“Being human is not hard because you’re doing it wrong, it’s hard because you’re doing it right.“-Doyle
In the broader context of fighting to find your purpose, however, I think the biggest takeaway from Glennon Doyle is that envy can show us our true calling if we take the time to listen. By paying attention to this emotion when it arises, we too can start to read the signs and hear where our own inner voice is nudging us to go.
However, I don’t think this necessarily means I need to psychoanalyze my envy for the person who owns the mansion. Instead of looking at the things or lifestyles or experiences we wish we had, I think it could be more useful to think about people who are pursuing a path we wish we could take, or maybe thought we would take when we were younger.
I’ve always been envious of writers (including Glennon Doyle), so I think this could be more evidence that I’m following the right path. This whole global pandemic has put a wrench in everyone’s plans, including my own, but I’m going to use wide discretion here and self-servingly interpret it as positive reinforcement.
And who knows?

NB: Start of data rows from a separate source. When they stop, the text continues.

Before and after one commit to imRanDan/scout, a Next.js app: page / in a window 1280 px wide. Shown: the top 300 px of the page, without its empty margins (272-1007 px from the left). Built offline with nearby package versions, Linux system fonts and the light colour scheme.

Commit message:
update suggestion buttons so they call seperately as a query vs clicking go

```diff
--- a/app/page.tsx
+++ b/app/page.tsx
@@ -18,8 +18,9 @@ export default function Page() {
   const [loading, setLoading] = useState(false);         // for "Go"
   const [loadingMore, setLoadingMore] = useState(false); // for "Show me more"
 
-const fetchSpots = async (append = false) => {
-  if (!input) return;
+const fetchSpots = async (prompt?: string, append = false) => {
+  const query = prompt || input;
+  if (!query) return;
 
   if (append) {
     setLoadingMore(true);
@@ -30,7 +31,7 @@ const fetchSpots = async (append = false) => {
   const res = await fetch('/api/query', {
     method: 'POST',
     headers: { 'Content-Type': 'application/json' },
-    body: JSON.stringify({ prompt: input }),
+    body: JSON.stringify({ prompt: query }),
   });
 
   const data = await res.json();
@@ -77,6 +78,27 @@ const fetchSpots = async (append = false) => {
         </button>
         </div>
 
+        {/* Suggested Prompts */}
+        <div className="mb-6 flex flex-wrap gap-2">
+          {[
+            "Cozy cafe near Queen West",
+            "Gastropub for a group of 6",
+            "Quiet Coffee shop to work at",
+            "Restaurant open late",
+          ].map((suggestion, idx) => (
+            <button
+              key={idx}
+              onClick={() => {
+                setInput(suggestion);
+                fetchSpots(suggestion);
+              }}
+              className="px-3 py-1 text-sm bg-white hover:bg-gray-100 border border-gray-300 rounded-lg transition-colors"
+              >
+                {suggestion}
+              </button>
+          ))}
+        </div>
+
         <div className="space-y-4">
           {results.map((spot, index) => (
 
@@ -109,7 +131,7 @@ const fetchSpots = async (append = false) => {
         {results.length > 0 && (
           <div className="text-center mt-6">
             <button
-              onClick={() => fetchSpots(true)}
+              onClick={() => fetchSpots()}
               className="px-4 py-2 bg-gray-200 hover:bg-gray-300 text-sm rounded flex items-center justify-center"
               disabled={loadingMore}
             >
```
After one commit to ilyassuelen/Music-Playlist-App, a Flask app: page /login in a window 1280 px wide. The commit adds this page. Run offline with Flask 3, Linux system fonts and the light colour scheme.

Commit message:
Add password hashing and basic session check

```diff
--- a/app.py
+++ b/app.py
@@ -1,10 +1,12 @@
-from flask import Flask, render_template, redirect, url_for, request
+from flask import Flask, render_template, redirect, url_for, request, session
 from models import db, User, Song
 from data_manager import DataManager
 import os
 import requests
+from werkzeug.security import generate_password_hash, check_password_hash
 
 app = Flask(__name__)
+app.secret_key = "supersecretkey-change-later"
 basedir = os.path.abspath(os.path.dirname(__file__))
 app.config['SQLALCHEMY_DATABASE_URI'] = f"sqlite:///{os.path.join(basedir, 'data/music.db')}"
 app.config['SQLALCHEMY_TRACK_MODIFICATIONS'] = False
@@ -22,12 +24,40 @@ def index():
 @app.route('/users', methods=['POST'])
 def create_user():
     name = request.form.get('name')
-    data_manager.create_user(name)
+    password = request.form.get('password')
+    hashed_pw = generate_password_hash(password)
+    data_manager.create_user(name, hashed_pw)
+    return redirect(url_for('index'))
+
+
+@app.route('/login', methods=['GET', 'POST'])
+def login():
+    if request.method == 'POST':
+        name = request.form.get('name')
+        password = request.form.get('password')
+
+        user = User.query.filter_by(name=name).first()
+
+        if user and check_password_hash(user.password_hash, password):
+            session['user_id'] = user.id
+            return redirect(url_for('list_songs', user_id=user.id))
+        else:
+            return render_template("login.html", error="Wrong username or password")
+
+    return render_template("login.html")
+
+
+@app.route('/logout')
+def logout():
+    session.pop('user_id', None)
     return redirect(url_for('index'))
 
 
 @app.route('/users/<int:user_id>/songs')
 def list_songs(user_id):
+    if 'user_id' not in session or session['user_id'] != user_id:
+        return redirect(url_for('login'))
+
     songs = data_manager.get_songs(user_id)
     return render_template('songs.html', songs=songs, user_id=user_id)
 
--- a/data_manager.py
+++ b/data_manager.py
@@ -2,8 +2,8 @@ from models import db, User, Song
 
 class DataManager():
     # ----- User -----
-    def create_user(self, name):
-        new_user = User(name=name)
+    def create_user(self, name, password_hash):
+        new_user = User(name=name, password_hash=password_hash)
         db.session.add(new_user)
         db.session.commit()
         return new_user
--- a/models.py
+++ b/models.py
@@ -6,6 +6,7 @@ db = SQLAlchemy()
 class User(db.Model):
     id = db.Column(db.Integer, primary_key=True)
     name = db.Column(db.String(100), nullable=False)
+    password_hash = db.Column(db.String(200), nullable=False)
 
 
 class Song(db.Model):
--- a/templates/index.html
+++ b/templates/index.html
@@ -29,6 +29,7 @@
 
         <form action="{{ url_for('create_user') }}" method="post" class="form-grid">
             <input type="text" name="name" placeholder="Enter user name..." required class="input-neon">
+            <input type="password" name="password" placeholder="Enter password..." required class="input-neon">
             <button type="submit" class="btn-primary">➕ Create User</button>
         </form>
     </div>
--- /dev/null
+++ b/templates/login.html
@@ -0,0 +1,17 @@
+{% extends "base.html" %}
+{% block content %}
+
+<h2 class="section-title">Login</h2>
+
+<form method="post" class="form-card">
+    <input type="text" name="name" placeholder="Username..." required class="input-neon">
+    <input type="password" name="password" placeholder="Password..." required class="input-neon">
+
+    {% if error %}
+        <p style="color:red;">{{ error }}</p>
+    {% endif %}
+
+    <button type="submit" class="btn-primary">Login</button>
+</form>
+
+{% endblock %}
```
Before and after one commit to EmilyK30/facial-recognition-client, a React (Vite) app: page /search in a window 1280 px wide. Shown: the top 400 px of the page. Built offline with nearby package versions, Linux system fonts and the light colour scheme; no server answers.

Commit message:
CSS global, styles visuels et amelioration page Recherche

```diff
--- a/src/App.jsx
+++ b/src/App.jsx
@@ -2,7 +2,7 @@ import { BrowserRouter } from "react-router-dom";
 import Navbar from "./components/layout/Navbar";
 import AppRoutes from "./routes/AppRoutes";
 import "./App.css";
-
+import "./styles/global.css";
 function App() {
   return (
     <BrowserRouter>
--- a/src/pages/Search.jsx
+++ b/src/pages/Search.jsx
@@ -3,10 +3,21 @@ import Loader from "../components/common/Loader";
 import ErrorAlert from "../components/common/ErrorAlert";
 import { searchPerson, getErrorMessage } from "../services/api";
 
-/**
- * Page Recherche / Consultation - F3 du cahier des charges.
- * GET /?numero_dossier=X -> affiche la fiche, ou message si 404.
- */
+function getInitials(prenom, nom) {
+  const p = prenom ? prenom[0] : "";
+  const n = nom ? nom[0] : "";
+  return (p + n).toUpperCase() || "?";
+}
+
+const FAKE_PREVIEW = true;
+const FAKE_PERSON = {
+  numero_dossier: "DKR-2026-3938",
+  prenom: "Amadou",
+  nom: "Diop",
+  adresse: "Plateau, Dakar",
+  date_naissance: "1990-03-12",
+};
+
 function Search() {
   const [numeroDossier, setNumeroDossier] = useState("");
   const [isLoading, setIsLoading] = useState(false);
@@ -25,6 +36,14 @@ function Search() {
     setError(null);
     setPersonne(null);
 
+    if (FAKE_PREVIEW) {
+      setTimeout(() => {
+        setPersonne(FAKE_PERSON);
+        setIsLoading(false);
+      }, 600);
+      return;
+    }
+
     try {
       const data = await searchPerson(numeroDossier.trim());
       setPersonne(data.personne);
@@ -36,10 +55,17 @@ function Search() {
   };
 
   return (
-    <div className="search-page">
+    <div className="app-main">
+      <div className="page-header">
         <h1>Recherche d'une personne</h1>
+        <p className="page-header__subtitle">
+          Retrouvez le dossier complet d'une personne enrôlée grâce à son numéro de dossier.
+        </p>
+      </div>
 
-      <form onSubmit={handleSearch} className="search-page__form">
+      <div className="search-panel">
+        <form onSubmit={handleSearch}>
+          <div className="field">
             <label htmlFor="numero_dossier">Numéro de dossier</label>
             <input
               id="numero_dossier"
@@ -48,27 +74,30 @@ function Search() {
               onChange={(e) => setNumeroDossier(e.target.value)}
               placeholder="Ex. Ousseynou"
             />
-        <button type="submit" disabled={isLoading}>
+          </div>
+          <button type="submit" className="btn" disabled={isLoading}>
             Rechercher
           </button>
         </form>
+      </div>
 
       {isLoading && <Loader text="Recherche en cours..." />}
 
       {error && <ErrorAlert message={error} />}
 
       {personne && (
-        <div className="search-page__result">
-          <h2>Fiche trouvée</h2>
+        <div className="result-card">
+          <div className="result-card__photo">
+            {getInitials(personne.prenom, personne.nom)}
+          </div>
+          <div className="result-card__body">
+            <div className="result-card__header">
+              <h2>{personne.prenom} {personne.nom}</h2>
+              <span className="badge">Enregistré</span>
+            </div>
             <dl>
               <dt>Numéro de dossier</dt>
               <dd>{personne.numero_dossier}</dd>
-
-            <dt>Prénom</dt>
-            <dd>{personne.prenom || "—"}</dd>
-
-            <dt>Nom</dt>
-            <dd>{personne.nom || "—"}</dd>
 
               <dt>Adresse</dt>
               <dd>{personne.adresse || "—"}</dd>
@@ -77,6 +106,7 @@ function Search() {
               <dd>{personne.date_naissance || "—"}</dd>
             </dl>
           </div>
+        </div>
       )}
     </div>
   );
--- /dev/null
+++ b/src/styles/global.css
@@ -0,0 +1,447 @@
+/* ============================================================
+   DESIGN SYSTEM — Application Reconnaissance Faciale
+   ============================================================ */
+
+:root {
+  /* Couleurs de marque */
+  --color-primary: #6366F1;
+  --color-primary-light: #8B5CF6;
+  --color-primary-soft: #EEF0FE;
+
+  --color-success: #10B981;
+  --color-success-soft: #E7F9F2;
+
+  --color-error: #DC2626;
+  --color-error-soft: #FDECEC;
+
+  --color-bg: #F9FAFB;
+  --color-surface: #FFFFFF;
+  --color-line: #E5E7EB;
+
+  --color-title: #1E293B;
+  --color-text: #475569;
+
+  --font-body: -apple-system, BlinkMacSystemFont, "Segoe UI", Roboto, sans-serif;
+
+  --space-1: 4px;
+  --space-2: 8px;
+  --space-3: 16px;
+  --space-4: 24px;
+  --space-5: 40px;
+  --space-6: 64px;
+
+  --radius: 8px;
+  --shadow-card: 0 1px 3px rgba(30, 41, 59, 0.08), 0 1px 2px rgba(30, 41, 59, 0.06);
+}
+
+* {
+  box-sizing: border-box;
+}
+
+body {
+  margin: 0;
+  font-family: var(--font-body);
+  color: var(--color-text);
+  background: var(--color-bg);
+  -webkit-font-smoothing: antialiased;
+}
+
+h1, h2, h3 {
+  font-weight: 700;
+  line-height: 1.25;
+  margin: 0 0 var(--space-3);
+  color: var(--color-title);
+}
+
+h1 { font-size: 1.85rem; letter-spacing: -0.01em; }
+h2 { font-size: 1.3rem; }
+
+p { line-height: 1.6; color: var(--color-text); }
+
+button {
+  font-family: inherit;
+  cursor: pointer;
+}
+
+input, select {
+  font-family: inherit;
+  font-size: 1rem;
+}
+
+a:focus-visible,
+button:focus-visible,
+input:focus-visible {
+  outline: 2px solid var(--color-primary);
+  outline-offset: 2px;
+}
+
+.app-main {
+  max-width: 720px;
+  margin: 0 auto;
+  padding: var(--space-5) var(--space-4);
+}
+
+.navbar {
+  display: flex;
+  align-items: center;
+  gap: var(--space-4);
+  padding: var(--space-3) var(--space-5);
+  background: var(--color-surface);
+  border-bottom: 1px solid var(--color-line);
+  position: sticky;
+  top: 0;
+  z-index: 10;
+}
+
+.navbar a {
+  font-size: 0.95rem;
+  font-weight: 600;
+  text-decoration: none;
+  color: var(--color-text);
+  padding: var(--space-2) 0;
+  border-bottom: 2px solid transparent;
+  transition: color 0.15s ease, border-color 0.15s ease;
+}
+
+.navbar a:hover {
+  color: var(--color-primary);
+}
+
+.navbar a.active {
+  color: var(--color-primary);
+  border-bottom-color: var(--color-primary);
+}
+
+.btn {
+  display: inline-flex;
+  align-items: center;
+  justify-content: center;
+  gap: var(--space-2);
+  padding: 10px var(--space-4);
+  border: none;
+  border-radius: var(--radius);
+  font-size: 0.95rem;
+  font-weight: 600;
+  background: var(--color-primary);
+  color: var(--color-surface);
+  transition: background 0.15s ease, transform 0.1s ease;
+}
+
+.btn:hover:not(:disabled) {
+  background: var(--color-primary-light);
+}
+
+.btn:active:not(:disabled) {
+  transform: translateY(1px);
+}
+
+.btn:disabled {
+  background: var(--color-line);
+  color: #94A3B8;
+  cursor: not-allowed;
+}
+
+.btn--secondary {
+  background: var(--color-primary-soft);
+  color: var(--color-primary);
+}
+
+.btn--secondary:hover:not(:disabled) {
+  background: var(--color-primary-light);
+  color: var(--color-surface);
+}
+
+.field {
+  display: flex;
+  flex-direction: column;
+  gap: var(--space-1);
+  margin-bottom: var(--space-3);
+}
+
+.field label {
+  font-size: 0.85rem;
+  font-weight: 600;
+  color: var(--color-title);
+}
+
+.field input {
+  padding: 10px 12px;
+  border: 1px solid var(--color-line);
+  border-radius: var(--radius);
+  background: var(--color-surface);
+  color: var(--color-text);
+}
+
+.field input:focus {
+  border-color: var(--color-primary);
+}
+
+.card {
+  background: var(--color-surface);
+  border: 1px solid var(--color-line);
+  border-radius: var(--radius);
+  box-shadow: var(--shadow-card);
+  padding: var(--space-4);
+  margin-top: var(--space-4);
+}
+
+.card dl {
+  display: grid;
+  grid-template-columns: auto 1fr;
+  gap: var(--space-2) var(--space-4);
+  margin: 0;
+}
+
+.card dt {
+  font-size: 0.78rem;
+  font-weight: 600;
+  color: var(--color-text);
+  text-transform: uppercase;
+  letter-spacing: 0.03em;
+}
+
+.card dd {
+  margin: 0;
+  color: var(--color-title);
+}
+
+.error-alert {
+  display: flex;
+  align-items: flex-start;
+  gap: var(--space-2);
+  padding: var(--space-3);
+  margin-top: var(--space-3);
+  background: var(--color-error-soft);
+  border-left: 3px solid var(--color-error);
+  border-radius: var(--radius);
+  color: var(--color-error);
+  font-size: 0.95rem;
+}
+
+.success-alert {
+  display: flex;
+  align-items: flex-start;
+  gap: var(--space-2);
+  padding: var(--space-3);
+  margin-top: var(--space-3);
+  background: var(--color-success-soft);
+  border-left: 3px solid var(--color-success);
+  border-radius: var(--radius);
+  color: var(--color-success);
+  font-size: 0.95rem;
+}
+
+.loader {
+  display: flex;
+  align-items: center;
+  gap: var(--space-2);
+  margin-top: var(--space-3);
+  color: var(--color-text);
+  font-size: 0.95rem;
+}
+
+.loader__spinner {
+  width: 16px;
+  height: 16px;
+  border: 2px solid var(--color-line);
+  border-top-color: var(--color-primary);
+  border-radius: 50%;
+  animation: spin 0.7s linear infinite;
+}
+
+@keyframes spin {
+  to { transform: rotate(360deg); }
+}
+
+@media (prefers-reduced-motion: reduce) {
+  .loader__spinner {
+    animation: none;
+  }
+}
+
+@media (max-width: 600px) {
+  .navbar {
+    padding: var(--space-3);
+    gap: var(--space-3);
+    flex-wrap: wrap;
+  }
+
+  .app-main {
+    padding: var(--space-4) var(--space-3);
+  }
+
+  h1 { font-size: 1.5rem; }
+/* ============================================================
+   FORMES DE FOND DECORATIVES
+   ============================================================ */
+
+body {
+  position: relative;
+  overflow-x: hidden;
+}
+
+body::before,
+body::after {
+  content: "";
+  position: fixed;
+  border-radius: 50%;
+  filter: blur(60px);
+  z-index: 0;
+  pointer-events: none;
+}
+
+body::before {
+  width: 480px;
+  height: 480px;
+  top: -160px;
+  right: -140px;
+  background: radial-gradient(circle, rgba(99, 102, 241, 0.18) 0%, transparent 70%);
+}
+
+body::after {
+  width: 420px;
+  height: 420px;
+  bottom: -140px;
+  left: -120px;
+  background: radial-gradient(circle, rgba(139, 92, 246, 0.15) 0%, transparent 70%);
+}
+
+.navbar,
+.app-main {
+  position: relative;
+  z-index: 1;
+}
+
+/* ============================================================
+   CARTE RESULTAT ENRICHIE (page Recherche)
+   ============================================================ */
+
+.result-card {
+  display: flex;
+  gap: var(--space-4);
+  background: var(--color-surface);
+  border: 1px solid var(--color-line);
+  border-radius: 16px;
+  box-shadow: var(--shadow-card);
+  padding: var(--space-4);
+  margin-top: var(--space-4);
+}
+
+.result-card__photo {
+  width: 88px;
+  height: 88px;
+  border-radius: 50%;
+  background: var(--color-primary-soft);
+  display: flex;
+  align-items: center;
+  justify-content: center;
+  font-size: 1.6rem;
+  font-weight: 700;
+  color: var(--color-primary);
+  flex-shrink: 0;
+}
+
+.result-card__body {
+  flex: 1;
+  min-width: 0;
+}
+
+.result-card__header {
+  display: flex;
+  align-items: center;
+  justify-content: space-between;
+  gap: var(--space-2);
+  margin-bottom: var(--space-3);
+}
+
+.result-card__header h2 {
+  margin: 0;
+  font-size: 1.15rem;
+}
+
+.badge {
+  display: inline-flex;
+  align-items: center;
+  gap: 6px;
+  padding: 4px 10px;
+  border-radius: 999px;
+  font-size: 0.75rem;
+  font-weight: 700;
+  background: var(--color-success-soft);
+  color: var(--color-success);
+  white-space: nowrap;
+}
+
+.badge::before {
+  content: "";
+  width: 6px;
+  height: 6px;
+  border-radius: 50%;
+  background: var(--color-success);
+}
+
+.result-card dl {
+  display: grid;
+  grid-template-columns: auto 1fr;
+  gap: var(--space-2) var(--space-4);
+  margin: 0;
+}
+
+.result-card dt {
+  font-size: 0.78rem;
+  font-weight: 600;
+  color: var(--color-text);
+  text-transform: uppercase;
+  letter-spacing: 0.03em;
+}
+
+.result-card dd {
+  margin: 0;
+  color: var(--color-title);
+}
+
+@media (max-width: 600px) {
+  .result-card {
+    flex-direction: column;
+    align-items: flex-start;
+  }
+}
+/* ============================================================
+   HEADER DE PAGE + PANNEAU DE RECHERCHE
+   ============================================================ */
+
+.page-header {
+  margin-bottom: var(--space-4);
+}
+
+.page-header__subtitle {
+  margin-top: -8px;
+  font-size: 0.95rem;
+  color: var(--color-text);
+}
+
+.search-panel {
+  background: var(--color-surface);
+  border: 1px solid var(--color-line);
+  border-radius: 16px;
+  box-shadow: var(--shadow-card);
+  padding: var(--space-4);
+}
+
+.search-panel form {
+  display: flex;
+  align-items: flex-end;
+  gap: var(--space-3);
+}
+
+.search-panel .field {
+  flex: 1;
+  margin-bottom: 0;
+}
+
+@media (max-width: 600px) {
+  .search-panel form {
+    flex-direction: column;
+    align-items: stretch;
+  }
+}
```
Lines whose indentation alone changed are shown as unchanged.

By recognizing who we’re envious of and using that to find our purpose, we could end up living in a mansion on a golf course in the future (or my dream home, a villa in Tuscany).
Then again, it could simply mean a future where we’re living purpose-filled lives in which those mansions and villas (or whatever you currently covet) don’t make us feel envious at all.